Nuking an incoming asteroid will spew out X-rays. This new model shows what happens

An artist's illustration of an asteroid that would pose an actual threat to Earth. Asteroid 2016 NF23 will pass by Earth this month but will not be dangerous for anyone here on our planet.
An artist's illustration of an asteroid that would pose an actual threat to Earth. Asteroid 2016 NF23 will pass by Earth this month but will not be dangerous for anyone here on our planet. (Image credit: European Space Agency)

Last year, a NASA mission proved that humans could change an asteroid’s course by crashing into one with a spacecraft. But if an impact alone is not enough, we do have at least one alternative option: nuking it.

A new study, released after NASA's Double Asteroid Redirection Test (DART) mission successfully moved an asteroid moonlet, studies how a nuclear device could redirect an errant space rock coming to Earth. (We haven't found any problems yet despite decades of searching, but searching and research continues as a precaution.)

“If we have enough warning time, we could potentially launch a nuclear device, sending it millions of miles away to an asteroid that is headed toward Earth,” Mary Burkey, a physicist at Lawrence Livermore National Laboratory, said in a Tuesday (Dec. 19) statement.

Related: 'HAMMER' Time? Spacecraft Could Nuke Dangerous Asteroid to Defend Earth 

Planetary defense researchers are actively investigating the very cinematic possibility of fending off an impending asteroid with a nuclear detonation, just like Bruce Willis did in the 1998 Hollywood movie "Armageddon." As part of that research, Burkey and colleagues developed a new model that simulates what a nuclear detonation’s high-energy, X-ray emissions will do to an asteroid.

On paper, nuking an asteroid has advantages over a mission like DART. The biggest is energy: Nuclear devices are capable of producing more energy per mass than any human technology. And because space launches must always minimize mass, a nuclear warhead can deliver a far more powerful punch than a DART-like spacecraft can ever manage. 

“We would then detonate the device and either deflect the asteroid, keeping it intact but providing a controlled push away from Earth, or we could disrupt the asteroid, breaking it up into small, fast-moving fragments that would also miss the planet,” said Burkey.

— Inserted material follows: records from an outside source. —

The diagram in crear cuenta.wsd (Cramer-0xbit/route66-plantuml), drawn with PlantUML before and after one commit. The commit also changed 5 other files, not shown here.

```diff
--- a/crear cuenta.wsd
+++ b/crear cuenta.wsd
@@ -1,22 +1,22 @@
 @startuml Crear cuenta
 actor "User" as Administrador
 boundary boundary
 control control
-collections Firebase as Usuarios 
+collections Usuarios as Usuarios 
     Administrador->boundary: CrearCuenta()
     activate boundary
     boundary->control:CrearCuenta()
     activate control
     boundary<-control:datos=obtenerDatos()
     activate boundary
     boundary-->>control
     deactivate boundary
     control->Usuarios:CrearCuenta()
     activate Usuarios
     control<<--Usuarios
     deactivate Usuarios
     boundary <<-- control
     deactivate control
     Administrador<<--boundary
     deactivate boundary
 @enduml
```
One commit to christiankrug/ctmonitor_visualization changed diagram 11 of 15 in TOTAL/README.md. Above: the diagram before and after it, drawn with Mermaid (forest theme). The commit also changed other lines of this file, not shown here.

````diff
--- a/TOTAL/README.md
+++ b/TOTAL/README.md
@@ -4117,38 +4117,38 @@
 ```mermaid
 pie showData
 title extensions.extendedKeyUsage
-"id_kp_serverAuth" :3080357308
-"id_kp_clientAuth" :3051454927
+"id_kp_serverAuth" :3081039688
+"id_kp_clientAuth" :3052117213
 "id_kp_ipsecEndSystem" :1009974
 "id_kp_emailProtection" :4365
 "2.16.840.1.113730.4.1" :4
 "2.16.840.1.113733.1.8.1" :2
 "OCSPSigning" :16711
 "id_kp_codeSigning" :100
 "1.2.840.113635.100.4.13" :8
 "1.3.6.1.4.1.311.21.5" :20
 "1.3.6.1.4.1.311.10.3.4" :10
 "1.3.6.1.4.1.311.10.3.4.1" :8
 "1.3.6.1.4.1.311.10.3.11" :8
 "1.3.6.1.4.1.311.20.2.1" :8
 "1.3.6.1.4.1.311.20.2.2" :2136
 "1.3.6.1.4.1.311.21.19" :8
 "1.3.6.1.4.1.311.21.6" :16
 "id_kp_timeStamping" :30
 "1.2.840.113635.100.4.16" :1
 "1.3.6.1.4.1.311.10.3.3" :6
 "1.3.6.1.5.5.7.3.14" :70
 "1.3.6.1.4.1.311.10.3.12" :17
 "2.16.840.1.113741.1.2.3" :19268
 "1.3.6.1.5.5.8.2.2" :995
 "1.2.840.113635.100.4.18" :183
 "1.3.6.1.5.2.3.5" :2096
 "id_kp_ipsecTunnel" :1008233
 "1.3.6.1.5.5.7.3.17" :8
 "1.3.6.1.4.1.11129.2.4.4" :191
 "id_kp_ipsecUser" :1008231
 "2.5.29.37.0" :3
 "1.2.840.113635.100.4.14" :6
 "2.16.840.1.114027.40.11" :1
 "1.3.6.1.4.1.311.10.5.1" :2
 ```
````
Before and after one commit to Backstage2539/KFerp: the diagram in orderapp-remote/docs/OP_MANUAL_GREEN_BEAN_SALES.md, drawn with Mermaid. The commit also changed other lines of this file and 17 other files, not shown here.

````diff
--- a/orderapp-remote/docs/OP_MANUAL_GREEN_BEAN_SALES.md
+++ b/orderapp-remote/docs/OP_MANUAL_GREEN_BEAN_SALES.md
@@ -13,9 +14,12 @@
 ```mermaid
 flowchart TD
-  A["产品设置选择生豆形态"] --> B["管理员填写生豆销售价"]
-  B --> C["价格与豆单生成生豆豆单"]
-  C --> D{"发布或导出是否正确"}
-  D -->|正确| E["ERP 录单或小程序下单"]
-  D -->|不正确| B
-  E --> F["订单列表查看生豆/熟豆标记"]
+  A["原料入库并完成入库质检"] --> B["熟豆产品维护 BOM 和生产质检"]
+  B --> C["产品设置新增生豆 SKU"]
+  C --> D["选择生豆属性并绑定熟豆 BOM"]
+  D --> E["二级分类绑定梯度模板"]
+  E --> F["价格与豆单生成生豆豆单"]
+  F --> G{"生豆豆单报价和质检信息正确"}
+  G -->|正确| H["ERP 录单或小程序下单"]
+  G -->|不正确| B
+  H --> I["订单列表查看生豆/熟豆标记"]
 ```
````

A nuclear detonation delivers much of its energy in the form of X-rays. If a nuclear explosion strikes an asteroid, this powerful radiation can wash over the asteroid, potentially vaporizing any material unlucky enough to be in its path. Burkey and colleagues developed their model to simulate these effects on four different asteroid materials and under a range of conditions.

It is critical to ensure that any sort of asteroid deflection attempt actually deflects the asteroid on a non-hazardous course — and does not cause collateral damage by sending asteroid shards toward humans. For that reason, the researchers say they hope that planetary defense scientists can use this model to get a clearer picture before they try anything.

The research was published on Dec. 19 in The Planetary Science Journal.

Join our Space Forums to keep talking space on the latest missions, night sky and more! And if you have a news tip, correction or comment, let us know at:

Rahul Rao
Contributing Writer

Rahul Rao is a graduate of New York University's SHERP and a freelance science writer, regularly covering physics, space, and infrastructure. His work has appeared in Gizmodo, Popular Science, Inverse, IEEE Spectrum, and Continuum. He enjoys riding trains for fun, and he has seen every surviving episode of Doctor Who. He holds a masters degree in science writing from New York University's Science, Health and Environmental Reporting Program (SHERP) and earned a bachelors degree from Vanderbilt University, where he studied English and physics. 

  • Pogo
    But, this would have to be used sufficiently early, depending on the lateral velocity, otherwise we’ll be sending some large chunks to various Earth localities rather than one big chunk in one place. The chunks need to move laterally enough to miss the Earth entirely.
  • Homer10
    The problem, you have to pay careful attention to is the exact placement of the Nuke. It should be positioned in front of the direction of motion of the asteroid around the Sun. Also it needs to be placed slightly above the center line of the asteroid in relation to Earth. A large mass of water might be helpful. Maybe a donut shape. The Nuke will cause the water to instantly vaporize, and act to enhance the push, and slightly dampen the shock. Because the Nuke detonates in front of the asteroid it will act to slow the entire mass down a little bit. This causes the asteroid, and all the shards to fall inward towards the Sun, and will now be much below Earth's orbit. It might even fall into the Sun, gone forever. But, make no mistake, this will be tricky to pull off correctly.